* **Description of the task**
Find the line with "Paper: six corrections" and the line with "reasoning first, at temperature one." in the entries below; output exactly those two lines, every line between them, and no others.

* **Records for the exercise**
....................
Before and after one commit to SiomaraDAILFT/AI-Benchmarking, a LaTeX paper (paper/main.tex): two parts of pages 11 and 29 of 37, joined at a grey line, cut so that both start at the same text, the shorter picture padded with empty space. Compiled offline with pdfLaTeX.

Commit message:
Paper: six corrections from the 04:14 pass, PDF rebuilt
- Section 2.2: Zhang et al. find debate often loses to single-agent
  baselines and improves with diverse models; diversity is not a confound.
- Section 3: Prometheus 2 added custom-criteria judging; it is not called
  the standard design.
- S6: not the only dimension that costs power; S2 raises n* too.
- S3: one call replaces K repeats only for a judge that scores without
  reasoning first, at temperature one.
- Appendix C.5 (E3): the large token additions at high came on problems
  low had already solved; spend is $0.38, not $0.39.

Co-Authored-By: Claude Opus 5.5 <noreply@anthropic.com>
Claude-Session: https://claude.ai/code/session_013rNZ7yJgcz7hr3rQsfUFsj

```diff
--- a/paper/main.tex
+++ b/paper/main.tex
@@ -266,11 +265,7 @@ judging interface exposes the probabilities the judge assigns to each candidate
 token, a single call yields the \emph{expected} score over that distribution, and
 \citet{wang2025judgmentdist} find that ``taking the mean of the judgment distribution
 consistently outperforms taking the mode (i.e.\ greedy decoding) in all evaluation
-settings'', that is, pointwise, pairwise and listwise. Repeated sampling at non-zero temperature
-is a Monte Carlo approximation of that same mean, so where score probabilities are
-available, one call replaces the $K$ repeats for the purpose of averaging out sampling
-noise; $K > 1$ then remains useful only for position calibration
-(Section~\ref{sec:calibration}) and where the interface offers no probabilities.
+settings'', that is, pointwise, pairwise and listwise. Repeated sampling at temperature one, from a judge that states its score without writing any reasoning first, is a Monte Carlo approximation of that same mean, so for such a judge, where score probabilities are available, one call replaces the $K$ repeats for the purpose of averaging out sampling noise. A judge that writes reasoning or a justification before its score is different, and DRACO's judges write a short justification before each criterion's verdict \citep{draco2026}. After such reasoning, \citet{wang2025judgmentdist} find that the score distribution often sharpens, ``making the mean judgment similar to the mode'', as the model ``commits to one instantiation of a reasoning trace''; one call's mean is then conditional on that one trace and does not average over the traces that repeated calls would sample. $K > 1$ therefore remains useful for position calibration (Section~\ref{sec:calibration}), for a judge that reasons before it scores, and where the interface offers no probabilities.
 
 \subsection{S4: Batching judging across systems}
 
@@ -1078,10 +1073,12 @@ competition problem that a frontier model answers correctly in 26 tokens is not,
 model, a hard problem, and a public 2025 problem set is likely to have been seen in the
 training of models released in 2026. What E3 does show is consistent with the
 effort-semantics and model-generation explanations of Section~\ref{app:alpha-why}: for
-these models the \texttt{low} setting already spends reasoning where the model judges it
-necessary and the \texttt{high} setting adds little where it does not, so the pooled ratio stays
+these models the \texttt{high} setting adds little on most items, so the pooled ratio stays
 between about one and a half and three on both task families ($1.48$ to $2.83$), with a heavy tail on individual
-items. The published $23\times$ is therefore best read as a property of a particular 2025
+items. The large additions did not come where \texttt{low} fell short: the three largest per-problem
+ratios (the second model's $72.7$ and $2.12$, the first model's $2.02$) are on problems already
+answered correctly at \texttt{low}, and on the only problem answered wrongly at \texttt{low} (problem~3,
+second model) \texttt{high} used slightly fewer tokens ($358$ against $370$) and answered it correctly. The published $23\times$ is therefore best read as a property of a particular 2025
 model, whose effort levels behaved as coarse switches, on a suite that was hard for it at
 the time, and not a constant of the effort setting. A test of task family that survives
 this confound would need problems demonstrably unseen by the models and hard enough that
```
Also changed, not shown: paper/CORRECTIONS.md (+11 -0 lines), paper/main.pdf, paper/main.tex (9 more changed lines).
....................
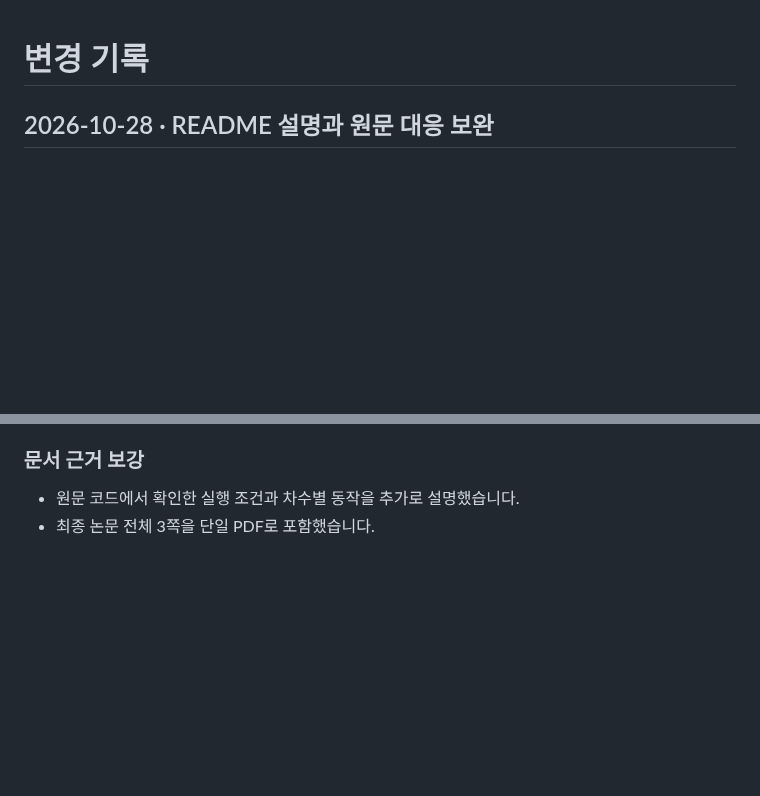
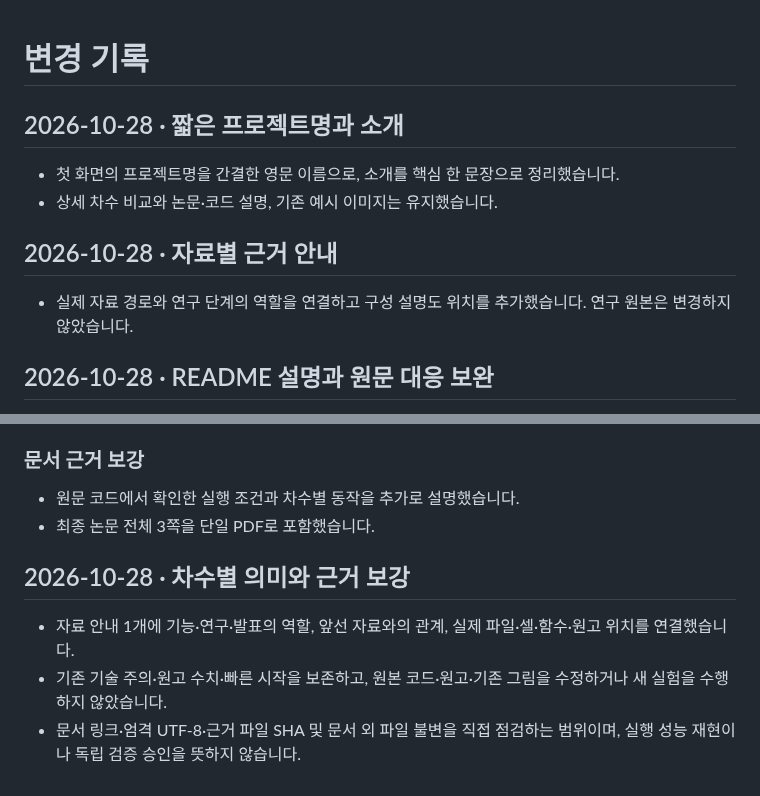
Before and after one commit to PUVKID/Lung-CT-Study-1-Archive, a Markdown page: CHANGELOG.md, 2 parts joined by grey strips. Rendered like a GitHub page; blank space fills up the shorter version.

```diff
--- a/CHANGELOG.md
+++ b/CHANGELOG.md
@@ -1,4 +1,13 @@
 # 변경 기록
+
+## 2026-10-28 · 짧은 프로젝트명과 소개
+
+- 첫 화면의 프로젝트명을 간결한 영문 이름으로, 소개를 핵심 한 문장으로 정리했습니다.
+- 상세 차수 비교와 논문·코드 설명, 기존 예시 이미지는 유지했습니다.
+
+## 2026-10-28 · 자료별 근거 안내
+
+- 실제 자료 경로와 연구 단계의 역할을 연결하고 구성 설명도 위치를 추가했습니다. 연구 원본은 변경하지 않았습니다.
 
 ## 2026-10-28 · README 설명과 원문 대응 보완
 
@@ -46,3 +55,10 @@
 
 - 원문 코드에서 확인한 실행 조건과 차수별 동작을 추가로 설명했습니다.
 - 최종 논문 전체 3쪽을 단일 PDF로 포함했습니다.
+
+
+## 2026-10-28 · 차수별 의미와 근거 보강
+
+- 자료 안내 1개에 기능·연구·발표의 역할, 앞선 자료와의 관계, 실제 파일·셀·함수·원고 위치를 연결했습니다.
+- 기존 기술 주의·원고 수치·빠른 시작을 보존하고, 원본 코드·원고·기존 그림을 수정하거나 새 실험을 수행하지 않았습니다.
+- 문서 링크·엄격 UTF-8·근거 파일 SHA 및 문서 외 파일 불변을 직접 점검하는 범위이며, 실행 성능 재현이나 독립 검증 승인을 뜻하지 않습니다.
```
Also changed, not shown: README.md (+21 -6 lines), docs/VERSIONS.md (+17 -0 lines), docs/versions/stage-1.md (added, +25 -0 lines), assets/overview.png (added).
....................
* **Your solution**
Paper: six corrections from the 04:14 pass, PDF rebuilt
- Section 2.2: Zhang et al. find debate often loses to single-agent
  baselines and improves with diverse models; diversity is not a confound.
- Section 3: Prometheus 2 added custom-criteria judging; it is not called
  the standard design.
- S6: not the only dimension that costs power; S2 raises n* too.
- S3: one call replaces K repeats only for a judge that scores without
  reasoning first, at temperature one.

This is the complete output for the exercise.